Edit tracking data
>>>
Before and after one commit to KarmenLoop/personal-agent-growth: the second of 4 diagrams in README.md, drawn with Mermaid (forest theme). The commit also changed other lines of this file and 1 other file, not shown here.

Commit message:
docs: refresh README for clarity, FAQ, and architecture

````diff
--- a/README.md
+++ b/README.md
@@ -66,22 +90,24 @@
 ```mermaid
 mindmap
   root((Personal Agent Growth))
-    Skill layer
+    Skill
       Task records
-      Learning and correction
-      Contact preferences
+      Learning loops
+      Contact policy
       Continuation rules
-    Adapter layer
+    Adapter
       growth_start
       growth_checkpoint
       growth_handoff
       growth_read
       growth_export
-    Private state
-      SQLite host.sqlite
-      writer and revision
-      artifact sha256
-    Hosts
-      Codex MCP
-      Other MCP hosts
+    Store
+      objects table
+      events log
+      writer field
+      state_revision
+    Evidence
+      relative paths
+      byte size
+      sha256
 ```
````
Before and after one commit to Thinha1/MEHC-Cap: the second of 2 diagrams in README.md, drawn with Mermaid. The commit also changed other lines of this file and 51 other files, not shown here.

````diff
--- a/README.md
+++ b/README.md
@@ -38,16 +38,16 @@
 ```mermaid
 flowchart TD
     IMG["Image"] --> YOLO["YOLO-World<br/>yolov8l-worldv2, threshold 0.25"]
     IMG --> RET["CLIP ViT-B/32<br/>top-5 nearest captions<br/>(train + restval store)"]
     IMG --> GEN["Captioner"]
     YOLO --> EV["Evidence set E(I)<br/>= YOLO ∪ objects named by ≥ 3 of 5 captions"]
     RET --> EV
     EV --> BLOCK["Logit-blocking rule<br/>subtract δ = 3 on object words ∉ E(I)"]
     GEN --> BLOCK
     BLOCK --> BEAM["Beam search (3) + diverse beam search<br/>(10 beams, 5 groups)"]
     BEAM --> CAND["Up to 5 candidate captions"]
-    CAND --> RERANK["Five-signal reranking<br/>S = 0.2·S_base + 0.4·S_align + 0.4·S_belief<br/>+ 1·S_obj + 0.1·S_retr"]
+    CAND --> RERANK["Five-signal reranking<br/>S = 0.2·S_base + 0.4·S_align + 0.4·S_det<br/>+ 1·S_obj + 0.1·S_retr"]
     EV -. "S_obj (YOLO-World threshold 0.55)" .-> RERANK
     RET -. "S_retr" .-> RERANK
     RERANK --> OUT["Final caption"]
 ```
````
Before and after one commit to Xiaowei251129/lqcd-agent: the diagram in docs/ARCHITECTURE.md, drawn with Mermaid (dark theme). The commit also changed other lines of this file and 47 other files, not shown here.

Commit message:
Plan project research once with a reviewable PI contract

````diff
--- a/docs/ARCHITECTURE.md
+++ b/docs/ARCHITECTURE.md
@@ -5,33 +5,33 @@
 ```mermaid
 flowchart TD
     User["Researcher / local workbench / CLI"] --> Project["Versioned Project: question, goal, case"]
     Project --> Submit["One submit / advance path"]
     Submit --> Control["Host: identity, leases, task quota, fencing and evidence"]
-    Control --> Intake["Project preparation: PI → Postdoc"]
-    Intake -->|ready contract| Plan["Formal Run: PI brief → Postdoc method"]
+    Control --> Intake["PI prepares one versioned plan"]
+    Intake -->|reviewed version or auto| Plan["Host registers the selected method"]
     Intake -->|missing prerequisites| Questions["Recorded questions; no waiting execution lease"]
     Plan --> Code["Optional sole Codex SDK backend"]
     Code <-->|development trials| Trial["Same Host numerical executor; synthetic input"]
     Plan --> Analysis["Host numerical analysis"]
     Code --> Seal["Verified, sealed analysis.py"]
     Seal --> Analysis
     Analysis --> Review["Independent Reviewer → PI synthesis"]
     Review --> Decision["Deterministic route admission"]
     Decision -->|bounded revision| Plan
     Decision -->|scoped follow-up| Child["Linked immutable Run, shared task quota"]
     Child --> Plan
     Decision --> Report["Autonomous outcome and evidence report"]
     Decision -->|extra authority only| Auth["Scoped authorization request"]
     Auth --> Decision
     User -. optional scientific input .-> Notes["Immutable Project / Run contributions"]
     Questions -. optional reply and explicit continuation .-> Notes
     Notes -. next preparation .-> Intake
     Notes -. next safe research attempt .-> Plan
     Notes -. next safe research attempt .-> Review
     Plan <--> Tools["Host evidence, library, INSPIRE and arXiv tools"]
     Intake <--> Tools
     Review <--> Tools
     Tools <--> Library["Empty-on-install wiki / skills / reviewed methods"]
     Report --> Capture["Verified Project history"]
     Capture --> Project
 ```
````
<<<
■ Assignment ■
Please give the data again in full, exactly as written.

■ Your response ■
Before and after one commit to KarmenLoop/personal-agent-growth: the second of 4 diagrams in README.md, drawn with Mermaid (forest theme). The commit also changed other lines of this file and 1 other file, not shown here.

Commit message:
docs: refresh README for clarity, FAQ, and architecture

````diff
--- a/README.md
+++ b/README.md
@@ -66,22 +90,24 @@
 ```mermaid
 mindmap
   root((Personal Agent Growth))
-    Skill layer
+    Skill
       Task records
-      Learning and correction
-      Contact preferences
+      Learning loops
+      Contact policy
       Continuation rules
-    Adapter layer
+    Adapter
       growth_start
       growth_checkpoint
       growth_handoff
       growth_read
       growth_export
-    Private state
-      SQLite host.sqlite
-      writer and revision
-      artifact sha256
-    Hosts
-      Codex MCP
-      Other MCP hosts
+    Store
+      objects table
+      events log
+      writer field
+      state_revision
+    Evidence
+      relative paths
+      byte size
+      sha256
 ```
````
Before and after one commit to Thinha1/MEHC-Cap: the second of 2 diagrams in README.md, drawn with Mermaid. The commit also changed other lines of this file and 51 other files, not shown here.

````diff
--- a/README.md
+++ b/README.md
@@ -38,16 +38,16 @@
 ```mermaid
 flowchart TD
     IMG["Image"] --> YOLO["YOLO-World<br/>yolov8l-worldv2, threshold 0.25"]
     IMG --> RET["CLIP ViT-B/32<br/>top-5 nearest captions<br/>(train + restval store)"]
     IMG --> GEN["Captioner"]
     YOLO --> EV["Evidence set E(I)<br/>= YOLO ∪ objects named by ≥ 3 of 5 captions"]
     RET --> EV
     EV --> BLOCK["Logit-blocking rule<br/>subtract δ = 3 on object words ∉ E(I)"]
     GEN --> BLOCK
     BLOCK --> BEAM["Beam search (3) + diverse beam search<br/>(10 beams, 5 groups)"]
     BEAM --> CAND["Up to 5 candidate captions"]
-    CAND --> RERANK["Five-signal reranking<br/>S = 0.2·S_base + 0.4·S_align + 0.4·S_belief<br/>+ 1·S_obj + 0.1·S_retr"]
+    CAND --> RERANK["Five-signal reranking<br/>S = 0.2·S_base + 0.4·S_align + 0.4·S_det<br/>+ 1·S_obj + 0.1·S_retr"]
     EV -. "S_obj (YOLO-World threshold 0.55)" .-> RERANK
     RET -. "S_retr" .-> RERANK
     RERANK --> OUT["Final caption"]
 ```
````
Before and after one commit to Xiaowei251129/lqcd-agent: the diagram in docs/ARCHITECTURE.md, drawn with Mermaid (dark theme). The commit also changed other lines of this file and 47 other files, not shown here.

Commit message:
Plan project research once with a reviewable PI contract

````diff
--- a/docs/ARCHITECTURE.md
+++ b/docs/ARCHITECTURE.md
@@ -5,33 +5,33 @@
 ```mermaid
 flowchart TD
     User["Researcher / local workbench / CLI"] --> Project["Versioned Project: question, goal, case"]
     Project --> Submit["One submit / advance path"]
     Submit --> Control["Host: identity, leases, task quota, fencing and evidence"]
-    Control --> Intake["Project preparation: PI → Postdoc"]
-    Intake -->|ready contract| Plan["Formal Run: PI brief → Postdoc method"]
+    Control --> Intake["PI prepares one versioned plan"]
+    Intake -->|reviewed version or auto| Plan["Host registers the selected method"]
     Intake -->|missing prerequisites| Questions["Recorded questions; no waiting execution lease"]
     Plan --> Code["Optional sole Codex SDK backend"]
     Code <-->|development trials| Trial["Same Host numerical executor; synthetic input"]
     Plan --> Analysis["Host numerical analysis"]
     Code --> Seal["Verified, sealed analysis.py"]
     Seal --> Analysis
     Analysis --> Review["Independent Reviewer → PI synthesis"]
     Review --> Decision["Deterministic route admission"]
     Decision -->|bounded revision| Plan
     Decision -->|scoped follow-up| Child["Linked immutable Run, shared task quota"]
     Child --> Plan
     Decision --> Report["Autonomous outcome and evidence report"]
     Decision -->|extra authority only| Auth["Scoped authorization request"]
     Auth --> Decision
     User -. optional scientific input .-> Notes["Immutable Project / Run contributions"]
     Questions -. optional reply and explicit continuation .-> Notes
     Notes -. next preparation .-> Intake
     Notes -. next safe research attempt .-> Plan
     Notes -. next safe research attempt .-> Review
     Plan <--> Tools["Host evidence, library, INSPIRE and arXiv tools"]
     Intake <--> Tools
     Review <--> Tools
     Tools <--> Library["Empty-on-install wiki / skills / reviewed methods"]
     Report --> Capture["Verified Project history"]
     Capture --> Project
 ```
````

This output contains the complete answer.